Crime in the downtown is a reality, however, and the perception of personal security is a crucial hurdle to overcome if Portage Place and the city centre as a whole are to prosper.
As famed urbanist Jane Jacobs wrote, safety comes from "eyes on the street." There is strength in numbers. Reducing crime and enhancing the feeling of safety around the mall will be dependent on our ability to develop residential density and establish pedestrian activity on the sidewalks, in what is currently an overwhelmingly commercial area.
Supporting this notion is a new study published at the University of Pennsylvania that found single-use commercial neighbourhoods have crime rates up to 45 per cent higher than similar areas that include a residential component. Statistical comparisons between Winnipeg's downtown and the mixed-use neighbourhood of Osborne Village provide credibility to this finding.
As the city implements the 'Sports, Hospitality and Entertainment District' (SHED) to the south of Portage Place, it will be important to include policies and incentives that encourage mixed-use growth within that area, stimulating pedestrian traffic and economic activity for the mall while improving the perception of public safety beyond office hours. Portage Place will likely never be a destination for the entire city as it was hoped, but it might successfully find its place as retail support for a vibrant downtown neighbourhood, providing services and amenities for urban living while catering to transient office workers during the day.
Portage Place can teach us the lesson that successful urban neighbourhoods cannot be sterile and artificially imposed, no matter how well-conceived. Downtown success will come from promoting growth that embraces Portage Place as a supporting resource to a diverse urban neighbourhood, not as a retail island disengaged from a single-use commercial district.

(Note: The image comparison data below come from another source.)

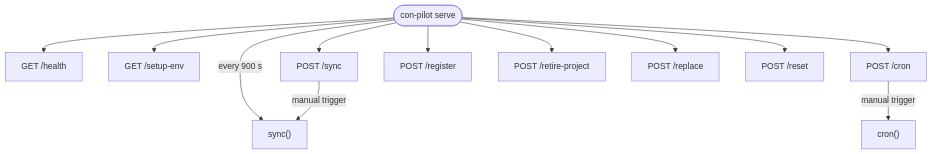
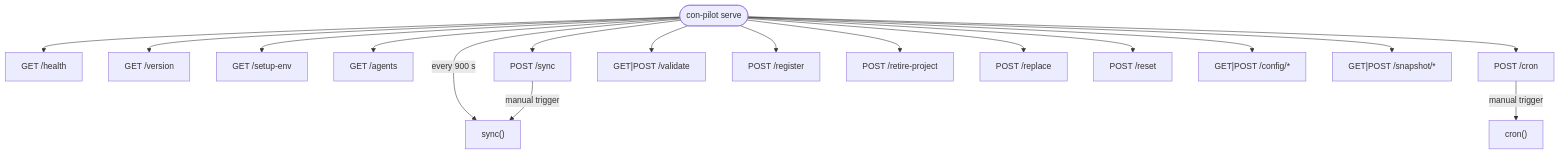
Before and after one commit to oliben67/copilot-conductor: the third of 6 diagrams in src/python/con-pilot/README.md, drawn with Mermaid. The commit also changed other lines of this file and 1 other file, not shown here.

````diff
--- a/src/python/con-pilot/README.md
+++ b/src/python/con-pilot/README.md
@@ -129,15 +128,20 @@
 ```mermaid
 flowchart TD
     SV(["con-pilot serve"])
     SV -->|"every 900 s"| S["sync()"]
     SV --> H["GET /health"]
+    SV --> VER["GET /version"]
     SV --> SE["GET /setup-env"]
+    SV --> AG["GET /agents"]
     SV --> MS["POST /sync"]
     SV --> MC["POST /cron"]
+    SV --> VAL["GET|POST /validate"]
     SV --> REG["POST /register"]
     SV --> RET["POST /retire-project"]
     SV --> REP["POST /replace"]
     SV --> RST["POST /reset"]
+    SV --> CFG["GET|POST /config/*"]
+    SV --> SNP["GET|POST /snapshot/*"]
     MS -->|manual trigger| S
     MC -->|manual trigger| C["cron()"]
 ```
````
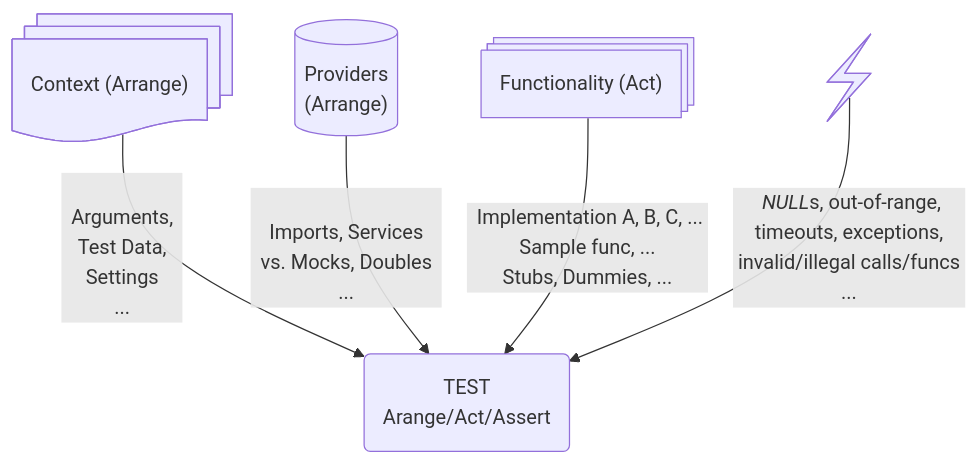
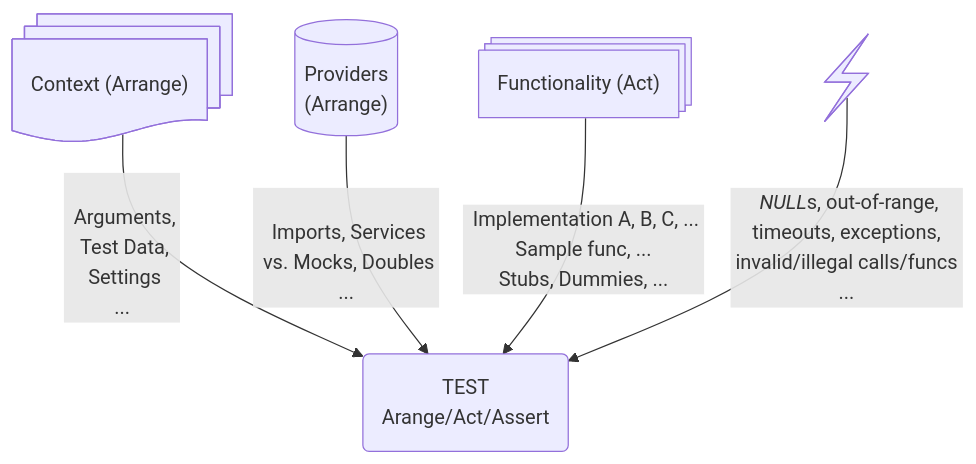
One commit to Kyriosity/read-write changed the diagram in README+/software/tests/asQA/README+/tests-damp_vs_dry.md. Above: the diagram before and after it, drawn with Mermaid. The commit also changed other lines of this file, not shown here.

Commit message:
🖌️tests-damp_vs_dry.md

````diff
--- a/README+/software/tests/asQA/README+/tests-damp_vs_dry.md
+++ b/README+/software/tests/asQA/README+/tests-damp_vs_dry.md
@@ -34,8 +34,8 @@
 ```mermaid
 graph TD
-    idCx@{ shape: docs, label: "Context &lpar;Arrange&rpar;" } -->|<br />&nbsp;&nbsp;Arguments,&nbsp;&nbsp;<br />&nbsp;&nbsp;Test Data,&nbsp;&nbsp;<br />&nbsp;&nbsp;Settings&nbsp;&nbsp;<br />...| UT(TEST<br />Arange/Act/Assert)
-    idSrv[(Providers<br />&lpar;Arrange&rpar;)] -->|<br />&nbsp;&nbsp;Imports, Services&nbsp;&nbsp;<br />&nbsp;&nbsp;vs. Mocks, Doubles&nbsp;&nbsp;<br />...| UT
-    idFnc@{ shape: procs, label: "Functionality &lpar;Act&rpar;" } -->|&nbsp;&nbsp;Implementation A, B, C, ...&nbsp;<br >&nbsp;Sample func, ...&nbsp;</br>&nbsp;Stubs, Dummies, ...&nbsp;| UT
-    idErr@{ shape: bolt, label: "Abuse" } -->|&nbsp;&nbsp;<i>NULL</i>s, out-of-range,&nbsp;<br />&nbsp;timeouts, exceptions,&nbsp;<br />&nbsp;invalid/illegal calls/funcs&nbsp;<br />...| UT
+    idCx@{ shape: docs, label: "Context &lpar;Arrange&rpar;" } -->|<br />&nbsp; Arguments,&nbsp; <br />&nbsp; Test Data,&nbsp; <br />&nbsp; Settings&nbsp; <br />...| UT(TEST<br />Arange/Act/Assert)
+    idSrv[(Providers<br />&lpar;Arrange&rpar;)] -->|<br />&nbsp; Imports, Services&nbsp; <br />&nbsp; vs. Mocks, Doubles&nbsp; <br />...| UT
+    idFnc@{ shape: procs, label: "Functionality &lpar;Act&rpar;" } -->|&nbsp; Implementation A, B, C, ...&nbsp;<br >&nbsp;Sample func, ...&nbsp;</br>&nbsp;Stubs, Dummies, ...&nbsp;| UT
+    idErr@{ shape: bolt, label: "Abuse" } -->|&nbsp; <i>NULL</i>s, out-of-range,&nbsp;<br />&nbsp;timeouts, exceptions,&nbsp;<br />&nbsp;invalid/illegal calls/funcs&nbsp;<br />...| UT
 
 ```
````
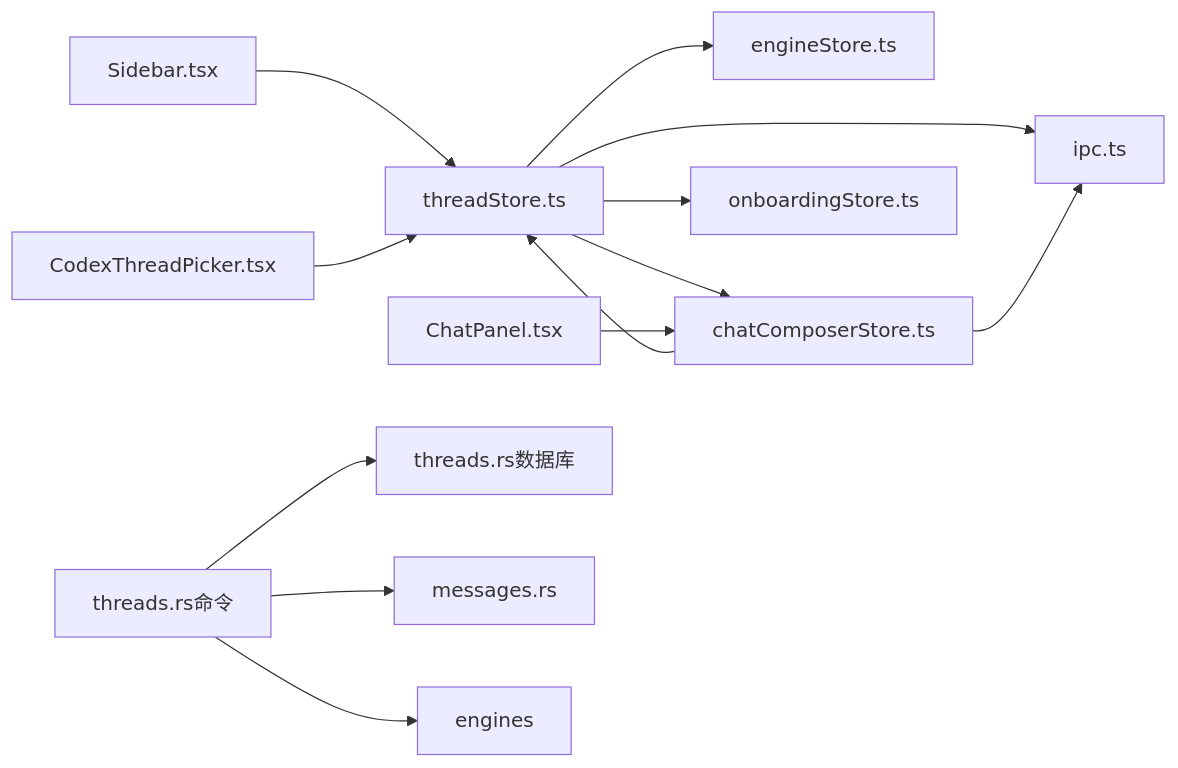
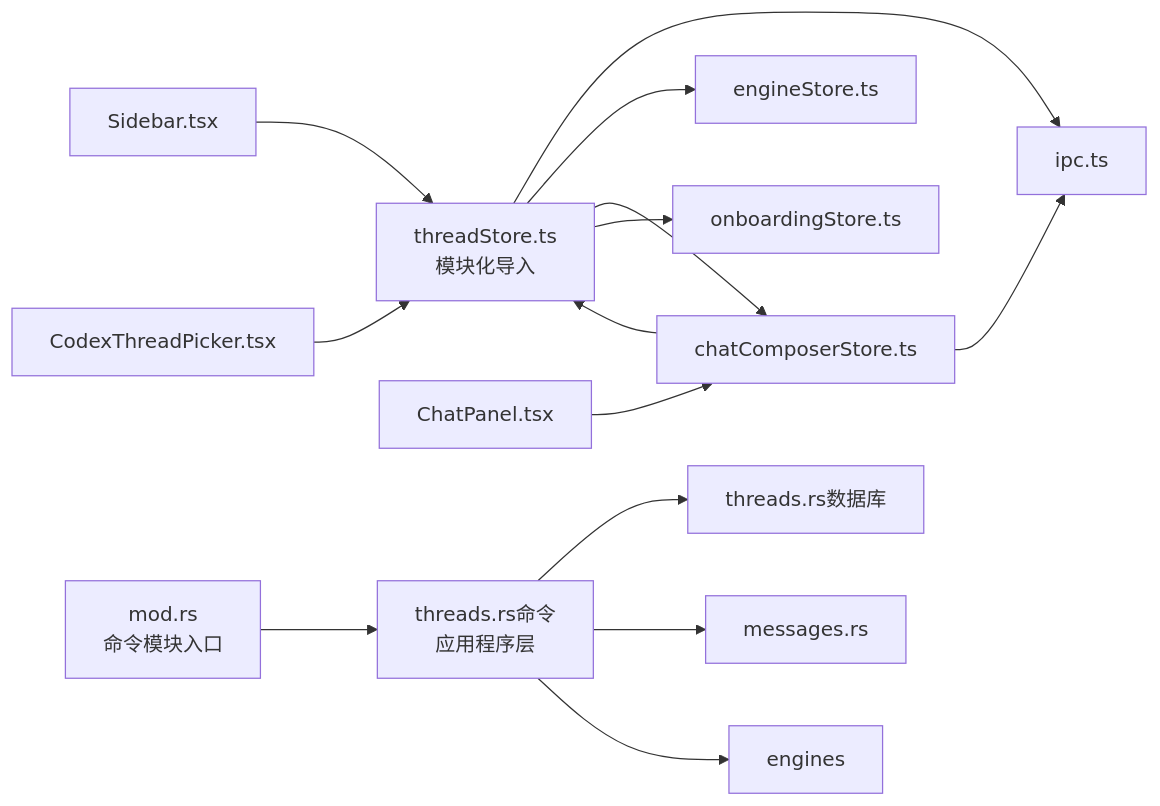
Before and after one commit to yattin/panes: the seventh of 7 diagrams in .qoder/repowiki/zh/content/核心功能/聊天和 AI 集成/线程和对话管理.md, drawn with Mermaid. The commit also changed other lines of this file and 45 other files, not shown here.

````diff
--- a/.qoder/repowiki/zh/content/核心功能/聊天和 AI 集成/线程和对话管理.md
+++ b/.qoder/repowiki/zh/content/核心功能/聊天和 AI 集成/线程和对话管理.md
@@ -363,15 +390,16 @@
 ```mermaid
 graph LR
-TS["threadStore.ts"] --> IPC["ipc.ts"]
+TS["threadStore.ts<br/>模块化导入"] --> IPC["ipc.ts"]
 TS --> ES["engineStore.ts"]
 TS --> CS["chatComposerStore.ts"]
 TS --> OS["onboardingStore.ts"]
 CS --> TS
 CS --> IPC
 SB["Sidebar.tsx"] --> TS
 CP["ChatPanel.tsx"] --> CS
 CTP["CodexThreadPicker.tsx"] --> TS
-CMD["threads.rs命令"] --> DBT["threads.rs数据库"]
+CMD["threads.rs命令<br/>应用程序层"] --> DBT["threads.rs数据库"]
 CMD --> DBM["messages.rs"]
 CMD --> ENG["engines"]
+MOD["mod.rs<br/>命令模块入口"] --> CMD
 ```
````
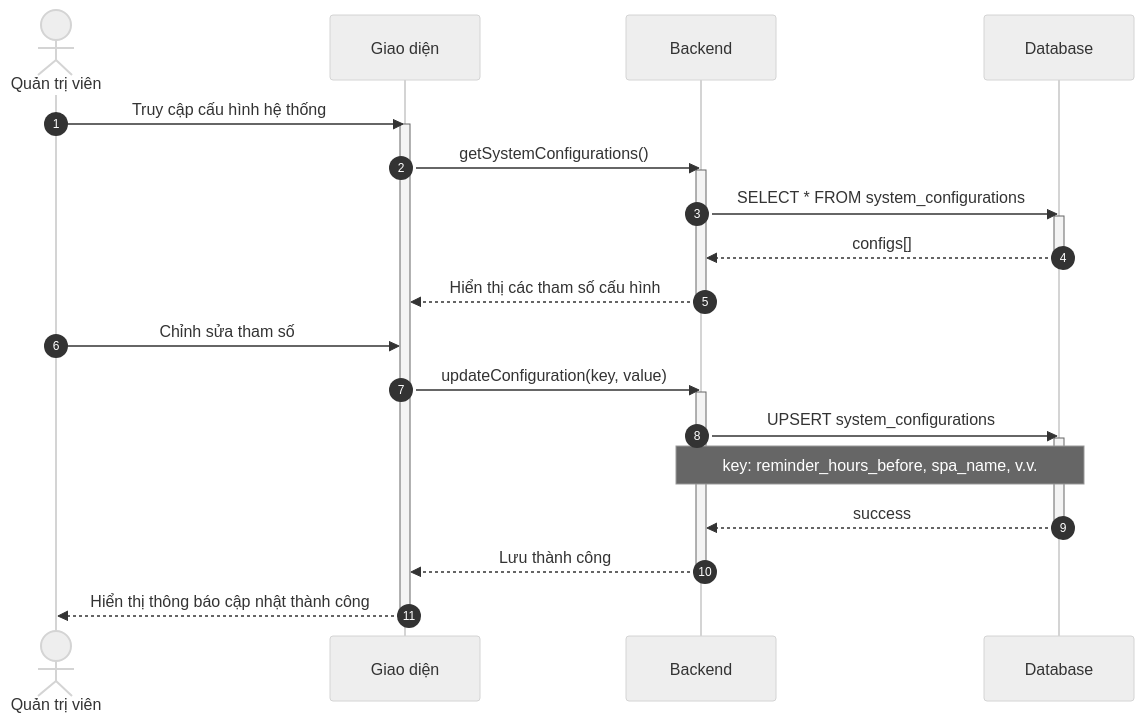
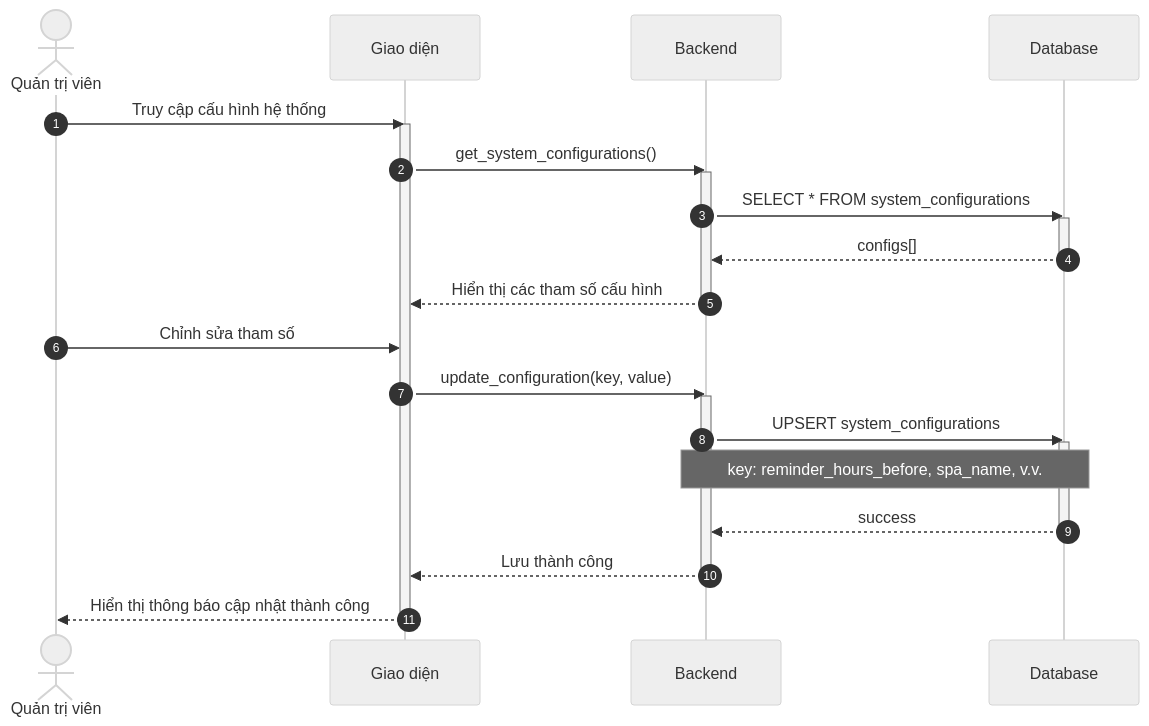
Before and after one commit to ngoctinn/Synapse: the eighth of 11 diagrams in docs/design/sequences/admin_flows.md, drawn with Mermaid (neutral theme). The commit also changed other lines of this file and 7 other files, not shown here.

Commit message:
docs: Add initial design documentation for system flows, use cases, and data specification.

````diff
--- a/docs/design/sequences/admin_flows.md
+++ b/docs/design/sequences/admin_flows.md
@@ -352,37 +336,37 @@
 ```mermaid
 sequenceDiagram
     autonumber
     actor QTV as Quản trị viên
     participant UI as Giao diện
     participant BE as Backend
     participant DB as Database
 
     QTV->>UI: Truy cập cấu hình hệ thống
     activate UI
-    UI->>BE: getSystemConfigurations()
+    UI->>BE: get_system_configurations()
     activate BE
 
     BE->>DB: SELECT * FROM system_configurations
     activate DB
     DB-->>BE: configs[]
     deactivate DB
 
     BE-->>UI: Hiển thị các tham số cấu hình
     deactivate BE
 
     QTV->>UI: Chỉnh sửa tham số
-    UI->>BE: updateConfiguration(key, value)
+    UI->>BE: update_configuration(key, value)
     activate BE
 
     BE->>DB: UPSERT system_configurations
     activate DB
     Note over BE,DB: key: reminder_hours_before, spa_name, v.v.
     DB-->>BE: success
     deactivate DB
 
     BE-->>UI: Lưu thành công
     deactivate BE
 
     UI-->>QTV: Hiển thị thông báo cập nhật thành công
     deactivate UI
 ```
````
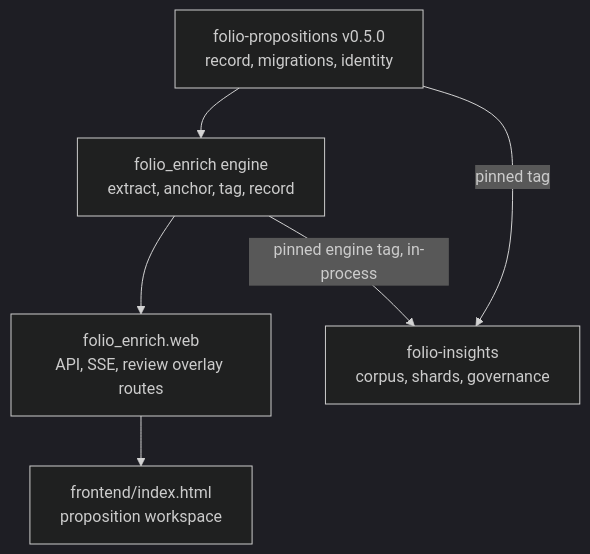
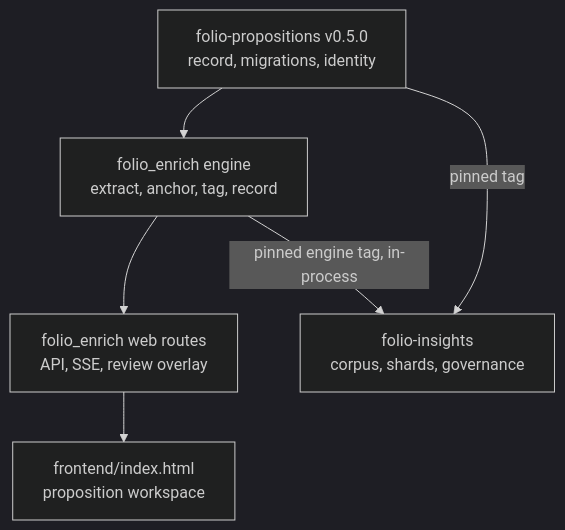
Before and after one commit to alea-institute/folio-enrich: the first of 3 diagrams in docs/plans/2026-10-26-0700-feat-unified-proposition-engine-plan.md, drawn with Mermaid (dark theme). The commit also changed other lines of this file, not shown here.

First line of the commit message:
docs(plans): fold document review into unified proposition engine plan

````diff
--- a/docs/plans/2026-10-26-0700-feat-unified-proposition-engine-plan.md
+++ b/docs/plans/2026-10-26-0700-feat-unified-proposition-engine-plan.md
@@ -215,13 +227,13 @@
 ```mermaid
 flowchart TB
   P["folio-propositions v0.5.0<br/>record, migrations, identity"]
   E["folio_enrich engine<br/>extract, anchor, tag, record"]
-  W["folio_enrich.web<br/>API, SSE, review overlay routes"]
+  W["folio_enrich web routes<br/>API, SSE, review overlay"]
   F["frontend/index.html<br/>proposition workspace"]
   I["folio-insights<br/>corpus, shards, governance"]
   P --> E
   E --> W
   W --> F
   E -->|pinned engine tag, in-process| I
   P -->|pinned tag| I
 ```
````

As its neighbourhood evolves, the physical character of Portage Place itself might change to better adapt to its economic realities and urban environment. Centres across the U.S. are implementing creative solutions to increase market density and extend hours of traffic by adding academic, hotel and residential space through the transformation of underperforming retail units or the construction of connected towers (for which Portage Place has existing foundations). Ideas such as the reconfiguration of the Portage Place food court, a source of the mall's negative stigma, into individual restaurants along the Portage Avenue faßade would help re-engage the sidewalk and break down the mall's physical mass and introverted layout.
Most critically, capitalizing on the fading opportunity to redevelop the Hudson's Bay department store into a large-scale mixed-use landmark that energizes pedestrian traffic and ensures the store's long-term retail presence in the downtown will be a vital strategy in the renewal of Portage Place and the city centre as a whole.
Holistic solutions that transform the diversity, character and safety of the surrounding neighbourhoods while redefining the mall as a supporting amenity within those communities will ensure the prosperity of Portage Place and improve the livability of downtown into the future.
Brent Bellamy is senior design architect for Number Ten Architectural Group.